When the sun goes down, the big blue and flathead catfish seem to get frisky, according to guide Chris Nichols of Belmont, N.C., who said that last summer provided outstanding fishing for big blues and flatheads on Wylie.
"It seems the big blue and flathead catfish bite better at night during the warm months," Nichols said. "They can be caught by day, but at night, we'll catch the big fish quite shallow."
The best fishing for big catfish has typically been in the upper end of the lake during the past. But during the winter and early spring of 2009, Nichols caught a number of blues on the lower end.
"There's no doubt these fish are scattering throughout Lake Wylie," he said. "Contrary to drifting for channel catfish, I'll anchor for the big blues and flatheads at night. There are three primary types of places I'll set up at night. I'll focus my efforts on long, sloping points, outside bends of the river channel and drops adjacent to flats. At night, the big catfish will readily move in to feed at any of these type places.

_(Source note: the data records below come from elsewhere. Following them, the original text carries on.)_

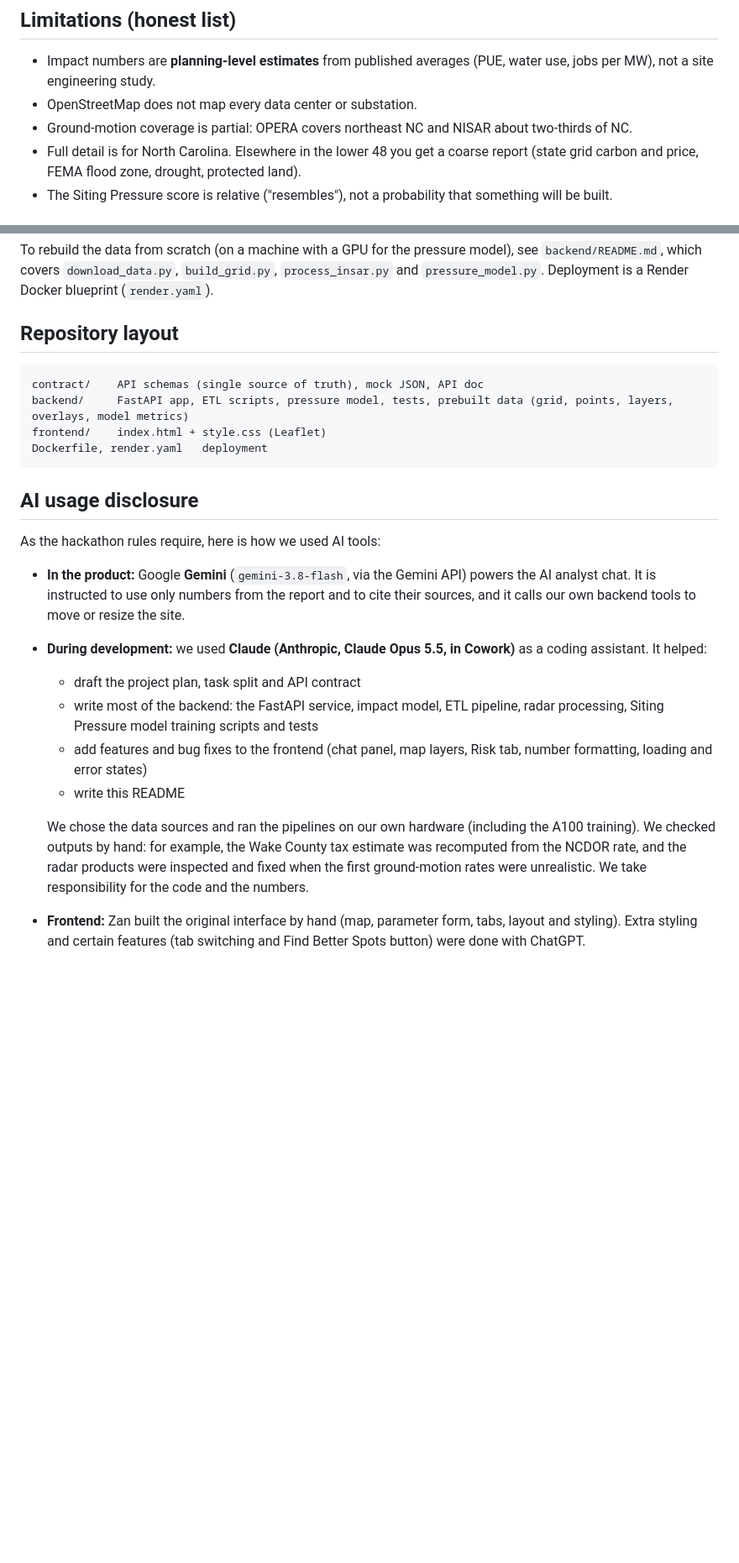
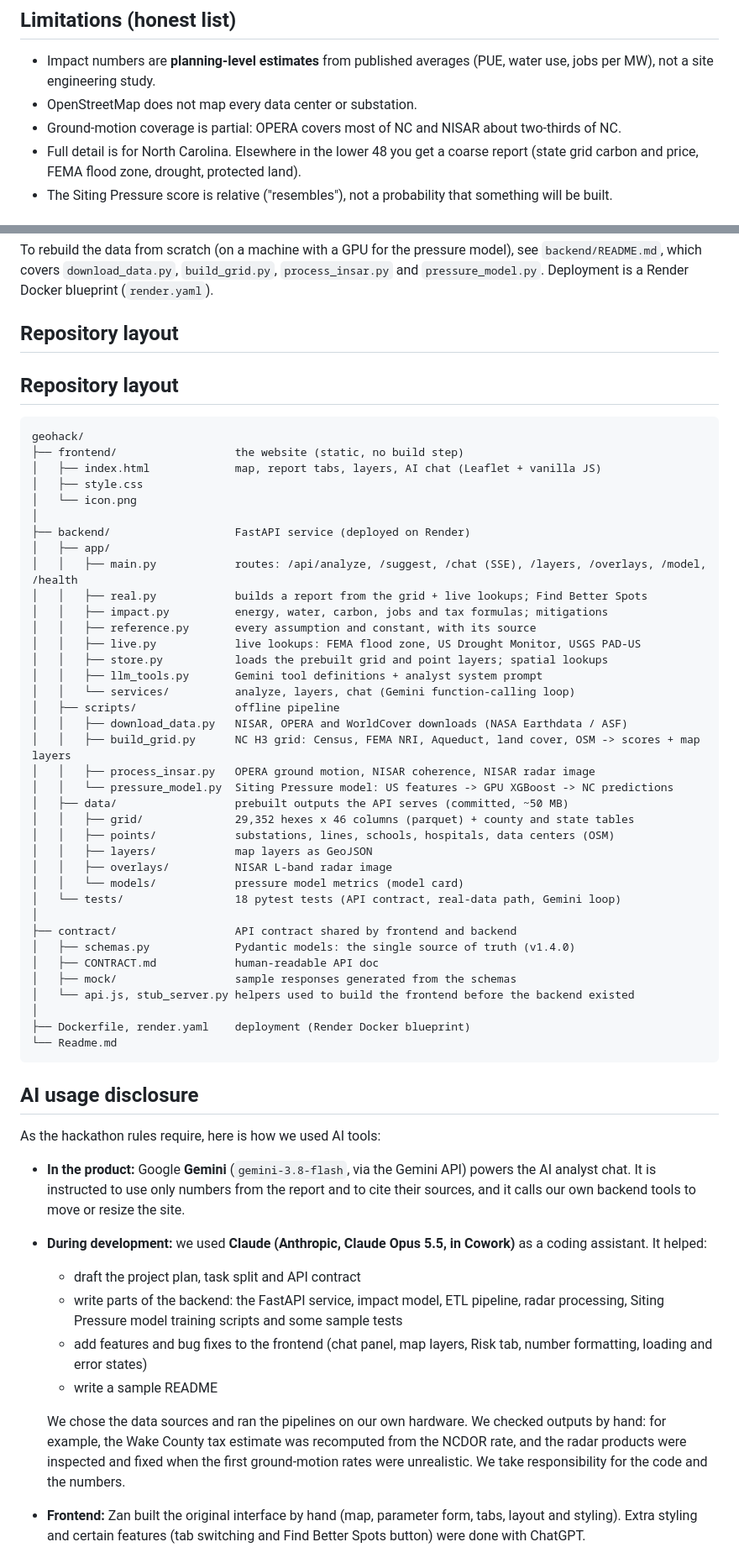
Before and after one commit to sbaghba/geohack, a Markdown page: Readme.md, 2 parts joined by grey strips. Shown at 84% size. Rendered like a GitHub page; blank space fills up the shorter version.

Commit message:
README with data sources, methods and AI-usage disclosure and updates

````diff
--- a/Readme.md
+++ b/Readme.md
@@ -82,7 +82,7 @@ Every number comes from a named, linked source, which the sidebar lists. A field
 
 - Impact numbers are **planning-level estimates** from published averages (PUE, water use, jobs per MW), not a site engineering study.
 - OpenStreetMap does not map every data center or substation.
-- Ground-motion coverage is partial: OPERA covers northeast NC and NISAR about two-thirds of NC.
+- Ground-motion coverage is partial: OPERA covers most of NC and NISAR about two-thirds of NC.
 - Full detail is for North Carolina. Elsewhere in the lower 48 you get a coarse report (state grid carbon and price, FEMA flood zone, drought, protected land).
 - The Siting Pressure score is relative ("resembles"), not a probability that something will be built.
 
@@ -104,11 +104,46 @@ To rebuild the data from scratch (on a machine with a GPU for the pressure model
 
 ## Repository layout
 
+## Repository layout
+
 ```
-contract/    API schemas (single source of truth), mock JSON, API doc
-backend/     FastAPI app, ETL scripts, pressure model, tests, prebuilt data (grid, points, layers, overlays, model metrics)
-frontend/    index.html + style.css (Leaflet)
-Dockerfile, render.yaml   deployment
+geohack/
+├── frontend/                  the website (static, no build step)
+│   ├── index.html             map, report tabs, layers, AI chat (Leaflet + vanilla JS)
+│   ├── style.css
+│   └── icon.png
+│
+├── backend/                   FastAPI service (deployed on Render)
+│   ├── app/
+│   │   ├── main.py            routes: /api/analyze, /suggest, /chat (SSE), /layers, /overlays, /model, /health
+│   │   ├── real.py            builds a report from the grid + live lookups; Find Better Spots
+│   │   ├── impact.py          energy, water, carbon, jobs and tax formulas; mitigations
+│   │   ├── reference.py       every assumption and constant, with its source
+│   │   ├── live.py            live lookups: FEMA flood zone, US Drought Monitor, USGS PAD-US
+│   │   ├── store.py           loads the prebuilt grid and point layers; spatial lookups
+│   │   ├── llm_tools.py       Gemini tool definitions + analyst system prompt
+│   │   └── services/          analyze, layers, chat (Gemini function-calling loop)
+│   ├── scripts/               offline pipeline
+│   │   ├── download_data.py   NISAR, OPERA and WorldCover downloads (NASA Earthdata / ASF)
+│   │   ├── build_grid.py      NC H3 grid: Census, FEMA NRI, Aqueduct, land cover, OSM -> scores + map layers
+│   │   ├── process_insar.py   OPERA ground motion, NISAR coherence, NISAR radar image
+│   │   └── pressure_model.py  Siting Pressure model: US features -> GPU XGBoost -> NC predictions
+│   ├── data/                  prebuilt outputs the API serves (committed, ~50 MB)
+│   │   ├── grid/              29,352 hexes x 46 columns (parquet) + county and state tables
+│   │   ├── points/            substations, lines, schools, hospitals, data centers (OSM)
+│   │   ├── layers/            map layers as GeoJSON
+│   │   ├── overlays/          NISAR L-band radar image
+│   │   └── models/            pressure model metrics (model card)
+│   └── tests/                 18 pytest tests (API contract, real-data path, Gemini loop)
+│
+├── contract/                  API contract shared by frontend and backend
+│   ├── schemas.py             Pydantic models: the single source of truth (v1.4.0)
+│   ├── CONTRACT.md            human-readable API doc
+│   ├── mock/                  sample responses generated from the schemas
+│   └── api.js, stub_server.py helpers used to build the frontend before the backend existed
+│
+├── Dockerfile, render.yaml    deployment (Render Docker blueprint)
+└── Readme.md
 ```
 
 ## AI usage disclosure
@@ -118,11 +153,11 @@ As the hackathon rules require, here is how we used AI tools:
 - **In the product:** Google **Gemini** (`gemini-3.8-flash`, via the Gemini API) powers the AI analyst chat. It is instructed to use only numbers from the report and to cite their sources, and it calls our own backend tools to move or resize the site.
 - **During development:** we used **Claude (Anthropic, Claude Opus 5.5, in Cowork)** as a coding assistant. It helped:
   - draft the project plan, task split and API contract
-  - write most of the backend: the FastAPI service, impact model, ETL pipeline, radar processing, Siting Pressure model training scripts and tests
+  - write parts of the backend: the FastAPI service, impact model, ETL pipeline, radar processing, Siting Pressure model training scripts and some sample tests
   - add features and bug fixes to the frontend (chat panel, map layers, Risk tab, number formatting, loading and error states)
-  - write this README
+  - write a sample README
 
-  We chose the data sources and ran the pipelines on our own hardware (including the A100 training). We checked outputs by hand: for example, the Wake County tax estimate was recomputed from the NCDOR rate, and the radar products were inspected and fixed when the first ground-motion rates were unrealistic. We take responsibility for the code and the numbers.
+  We chose the data sources and ran the pipelines on our own hardware. We checked outputs by hand: for example, the Wake County tax estimate was recomputed from the NCDOR rate, and the radar products were inspected and fixed when the first ground-motion rates were unrealistic. We take responsibility for the code and the numbers.
 - **Frontend:** Zan built the original interface by hand (map, parameter form, tabs, layout and styling). Extra styling and certain features (tab switching and Find Better Spots button) were done with ChatGPT.
 
 ## License
````
Also changed, not shown: other parts of Readme.md (+2 -2 lines).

"On the points, I'll anchor near the end of the point," he said. "I cast some rigs into very shallow water, 3- to 5-feet deep. I'll cast some off the side of the point and some into the deep water at the end of the point. All may produce, but the biggest fish usually seem to come from the shallow water. My largest flathead last summer was a 35-pound fish that came from five feet of water. The big blues will often move in shallow to feed on shad and bream at night.
"The outside bends are also excellent places," he said. "Again, I'll anchor where I can cast to the shallow water away from the channel, as well as to the intermediate and deep water areas. On the flats, if you spot forage when you check the area with your graph, you can anchor and fan-cast around the boat, casting some of the rigs to the edge of the channel and into the depths. Some big flatheads can be caught in this type setup.
"Some big channel catfish will also be caught at night, even though I'm using big bait to target the big blues and flatheads," he said.
Nichols said that fishermen can rig a couple of rods with smaller baits and hooks for fast-paced action on channel cats as well.
His basic rig is 20-pound test with a 2-foot leader of 40-pound test. He'll use a slip sinker to get the bait to the bottom and a 4/0 Eagle Claw Style 42 live-bait hook. He'll use live bream or white perch on some rigs and cut bait on the others. He'll catch both blues and flatheads on either type of bait at the same location, and he recommends giving a place at night plenty of time to produce.
Nichols said the fishing for flatheads and blues is already excellent but is likely to explode in the next few years.
"The population of these fish are expanding, and while the fishing is excellent now, I think we're going to see a real boom in catfishing for all of these species at Lake Wylie in the next few years," he said.
Both Taylor and Nichols advise that weekdays are best during the summer because of heavy pleasure-boat use on weekends. But the fishing is still good; there's just more activity to work around.